Agreement Void Where Both Parties Are Under Mistake As To Matter Of Fact
Haji Abdul Rahman Allarakhia v. Bombay and Persia Steam Navigation Co. [ILR (1892) 16 Bom 561] In this case, the plaintiffs chartered a steamboat to depart from Jedda. The defendant had no such conviction and met only with regard to the English date. The applicants later found that their faith was erroneous within a maximum of fifteen days after the Hajj case on another day and, on that basis, they summoned the defendants for correction. The Tribunal decided that this was a unilateral error and that the applicants were not entitled to compensation. However, it should be borne in mind that there is no contract in areas where the error, even if it is only a party, leads to the cancellation of consent. The Latin maxim ignorantia juris non excusat means that ignorance of the law is not an excuse. Therefore, in accordance with section 21 of the Indian Contract Act, 1872, a contract cannot be classified as countervailable because the parties have misunderstood the legislation in force in India. Therefore, the parties cannot appeal because they were not familiar with Indian law.
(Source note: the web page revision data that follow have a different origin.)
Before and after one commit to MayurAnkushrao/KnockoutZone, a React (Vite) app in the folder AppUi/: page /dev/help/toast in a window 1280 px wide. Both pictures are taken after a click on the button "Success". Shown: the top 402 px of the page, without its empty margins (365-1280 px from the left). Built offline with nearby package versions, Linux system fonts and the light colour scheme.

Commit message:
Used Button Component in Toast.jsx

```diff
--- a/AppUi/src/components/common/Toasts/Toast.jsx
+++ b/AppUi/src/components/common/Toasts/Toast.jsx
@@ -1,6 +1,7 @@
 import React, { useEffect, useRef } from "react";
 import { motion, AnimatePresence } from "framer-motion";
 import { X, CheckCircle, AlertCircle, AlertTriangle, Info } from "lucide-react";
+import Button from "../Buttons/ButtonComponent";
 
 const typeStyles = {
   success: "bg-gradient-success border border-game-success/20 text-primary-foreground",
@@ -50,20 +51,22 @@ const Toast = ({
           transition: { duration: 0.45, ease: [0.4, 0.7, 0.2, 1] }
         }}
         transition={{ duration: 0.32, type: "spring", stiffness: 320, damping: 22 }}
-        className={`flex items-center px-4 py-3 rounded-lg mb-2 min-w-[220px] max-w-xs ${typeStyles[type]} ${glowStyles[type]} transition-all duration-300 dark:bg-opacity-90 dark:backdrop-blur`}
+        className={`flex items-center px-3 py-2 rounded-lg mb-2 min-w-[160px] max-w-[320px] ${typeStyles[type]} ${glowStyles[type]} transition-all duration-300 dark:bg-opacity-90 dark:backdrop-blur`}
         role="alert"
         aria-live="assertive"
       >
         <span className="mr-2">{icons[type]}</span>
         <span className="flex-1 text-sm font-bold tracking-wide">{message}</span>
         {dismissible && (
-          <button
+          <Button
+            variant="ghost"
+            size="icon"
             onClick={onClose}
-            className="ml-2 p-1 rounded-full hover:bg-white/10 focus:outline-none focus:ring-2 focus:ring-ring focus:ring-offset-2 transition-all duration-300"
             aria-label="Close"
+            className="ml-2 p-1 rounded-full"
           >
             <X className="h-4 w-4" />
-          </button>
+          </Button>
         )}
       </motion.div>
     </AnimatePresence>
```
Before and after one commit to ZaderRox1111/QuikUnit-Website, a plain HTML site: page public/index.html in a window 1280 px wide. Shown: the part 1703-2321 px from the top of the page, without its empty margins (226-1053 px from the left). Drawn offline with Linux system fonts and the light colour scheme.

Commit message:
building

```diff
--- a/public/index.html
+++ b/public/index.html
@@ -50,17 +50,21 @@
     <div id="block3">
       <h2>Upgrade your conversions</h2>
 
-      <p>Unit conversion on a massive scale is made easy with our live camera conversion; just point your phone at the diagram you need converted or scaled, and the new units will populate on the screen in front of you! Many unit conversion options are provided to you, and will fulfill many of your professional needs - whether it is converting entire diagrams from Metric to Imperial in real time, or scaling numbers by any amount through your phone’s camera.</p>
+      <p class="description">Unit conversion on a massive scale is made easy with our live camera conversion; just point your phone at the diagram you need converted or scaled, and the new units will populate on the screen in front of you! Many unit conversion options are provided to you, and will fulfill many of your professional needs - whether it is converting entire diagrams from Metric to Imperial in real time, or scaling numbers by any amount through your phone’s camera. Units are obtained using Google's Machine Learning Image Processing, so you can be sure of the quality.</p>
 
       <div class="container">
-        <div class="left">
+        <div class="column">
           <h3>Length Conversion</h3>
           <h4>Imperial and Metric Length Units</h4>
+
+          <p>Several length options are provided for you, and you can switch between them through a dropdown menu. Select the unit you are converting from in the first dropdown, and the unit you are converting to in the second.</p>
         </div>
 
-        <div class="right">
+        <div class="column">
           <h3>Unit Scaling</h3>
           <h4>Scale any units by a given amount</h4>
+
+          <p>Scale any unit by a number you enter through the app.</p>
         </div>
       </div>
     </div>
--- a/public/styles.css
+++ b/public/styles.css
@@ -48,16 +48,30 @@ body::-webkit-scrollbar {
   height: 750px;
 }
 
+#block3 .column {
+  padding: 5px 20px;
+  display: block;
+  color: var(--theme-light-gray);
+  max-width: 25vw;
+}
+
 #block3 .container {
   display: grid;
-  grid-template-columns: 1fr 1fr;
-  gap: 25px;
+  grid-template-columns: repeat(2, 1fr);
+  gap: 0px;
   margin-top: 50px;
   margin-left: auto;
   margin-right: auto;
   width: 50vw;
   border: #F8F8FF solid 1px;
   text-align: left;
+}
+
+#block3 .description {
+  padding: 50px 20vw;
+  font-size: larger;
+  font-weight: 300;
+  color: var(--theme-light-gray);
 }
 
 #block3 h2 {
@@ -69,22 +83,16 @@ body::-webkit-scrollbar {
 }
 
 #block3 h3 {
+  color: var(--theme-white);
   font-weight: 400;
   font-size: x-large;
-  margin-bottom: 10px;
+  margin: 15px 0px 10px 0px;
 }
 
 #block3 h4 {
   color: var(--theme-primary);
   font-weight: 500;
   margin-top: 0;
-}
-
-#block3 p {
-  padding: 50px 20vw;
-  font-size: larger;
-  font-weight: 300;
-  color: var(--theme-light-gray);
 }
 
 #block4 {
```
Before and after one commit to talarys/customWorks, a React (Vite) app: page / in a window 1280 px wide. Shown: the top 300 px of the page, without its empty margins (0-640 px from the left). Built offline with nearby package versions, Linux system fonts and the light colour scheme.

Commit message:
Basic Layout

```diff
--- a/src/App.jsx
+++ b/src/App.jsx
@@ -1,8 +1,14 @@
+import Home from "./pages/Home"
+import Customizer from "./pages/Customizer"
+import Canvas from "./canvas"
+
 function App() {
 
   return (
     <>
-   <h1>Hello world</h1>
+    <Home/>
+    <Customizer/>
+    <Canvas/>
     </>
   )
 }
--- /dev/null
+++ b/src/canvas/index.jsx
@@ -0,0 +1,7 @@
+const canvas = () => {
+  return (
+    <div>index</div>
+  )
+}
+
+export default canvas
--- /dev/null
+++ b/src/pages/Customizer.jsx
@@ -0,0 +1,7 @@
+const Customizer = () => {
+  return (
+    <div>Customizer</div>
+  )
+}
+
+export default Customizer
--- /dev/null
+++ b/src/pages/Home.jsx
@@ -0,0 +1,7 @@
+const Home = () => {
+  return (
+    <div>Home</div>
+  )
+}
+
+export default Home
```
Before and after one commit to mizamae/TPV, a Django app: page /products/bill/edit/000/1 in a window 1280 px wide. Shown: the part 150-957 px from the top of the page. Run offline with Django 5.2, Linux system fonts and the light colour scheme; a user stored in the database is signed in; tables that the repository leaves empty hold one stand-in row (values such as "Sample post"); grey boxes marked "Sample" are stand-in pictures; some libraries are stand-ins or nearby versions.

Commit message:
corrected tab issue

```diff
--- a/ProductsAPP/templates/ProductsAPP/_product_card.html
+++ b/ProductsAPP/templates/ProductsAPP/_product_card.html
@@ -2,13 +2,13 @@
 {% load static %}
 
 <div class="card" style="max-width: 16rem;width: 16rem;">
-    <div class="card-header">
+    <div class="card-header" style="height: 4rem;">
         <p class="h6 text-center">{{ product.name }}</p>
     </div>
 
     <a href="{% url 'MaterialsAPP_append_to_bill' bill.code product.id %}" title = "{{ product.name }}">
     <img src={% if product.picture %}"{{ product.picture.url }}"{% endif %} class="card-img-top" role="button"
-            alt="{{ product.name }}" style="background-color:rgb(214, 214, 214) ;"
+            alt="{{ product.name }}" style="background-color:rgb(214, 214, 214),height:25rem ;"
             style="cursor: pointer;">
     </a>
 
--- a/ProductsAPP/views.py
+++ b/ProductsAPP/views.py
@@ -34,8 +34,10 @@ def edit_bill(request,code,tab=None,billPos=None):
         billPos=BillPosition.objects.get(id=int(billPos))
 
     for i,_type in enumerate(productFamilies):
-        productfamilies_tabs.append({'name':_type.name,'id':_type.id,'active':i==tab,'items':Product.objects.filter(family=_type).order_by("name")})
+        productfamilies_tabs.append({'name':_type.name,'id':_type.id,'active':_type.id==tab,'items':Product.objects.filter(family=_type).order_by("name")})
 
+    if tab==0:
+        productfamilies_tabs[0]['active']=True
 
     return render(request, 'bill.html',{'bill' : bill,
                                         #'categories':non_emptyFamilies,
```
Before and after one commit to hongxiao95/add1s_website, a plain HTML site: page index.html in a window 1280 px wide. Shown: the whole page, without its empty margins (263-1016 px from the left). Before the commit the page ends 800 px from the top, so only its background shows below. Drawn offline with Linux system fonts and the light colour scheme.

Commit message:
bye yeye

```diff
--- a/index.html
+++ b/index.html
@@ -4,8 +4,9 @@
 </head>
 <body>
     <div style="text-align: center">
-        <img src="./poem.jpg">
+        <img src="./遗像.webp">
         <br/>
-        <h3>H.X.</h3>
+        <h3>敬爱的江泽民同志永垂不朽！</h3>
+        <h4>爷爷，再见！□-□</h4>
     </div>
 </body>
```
For example, Ankita agreed to buy a car in Prankur, based on his letter, in which the price quoted was 50,000 lakhs instead of 5 due to a typo. This agreement is deemed invalid due to an error in the quantity of the object. Normally, a unilateral error does not invalidate a contract.  Traditionally, it is Caveat Emptor (let the buyer be careful) and according to customary law Caveat Venditor (let the seller be careful). These categories of errors also exist in the United States, but it is often necessary to identify whether the error was an “error of decision” which is an error of law (in the face of two known decisions that make the wrong one) or an “ignorant error” that is not aware of the real state of affairs. In bell v Lever Brothers Ltd of the House of Lords, it was found that an ordinary error can only annul a contract if the error of subject matter was sufficiently fundamental to distinguish its identity from the contractual identity, which made it impossible to perform the contract. In the case of Dularia Devi v. Janardan Singh (1990), an illiterate girl crossed her imprint on two documents and thought that both should offer some possessions to their daughters. .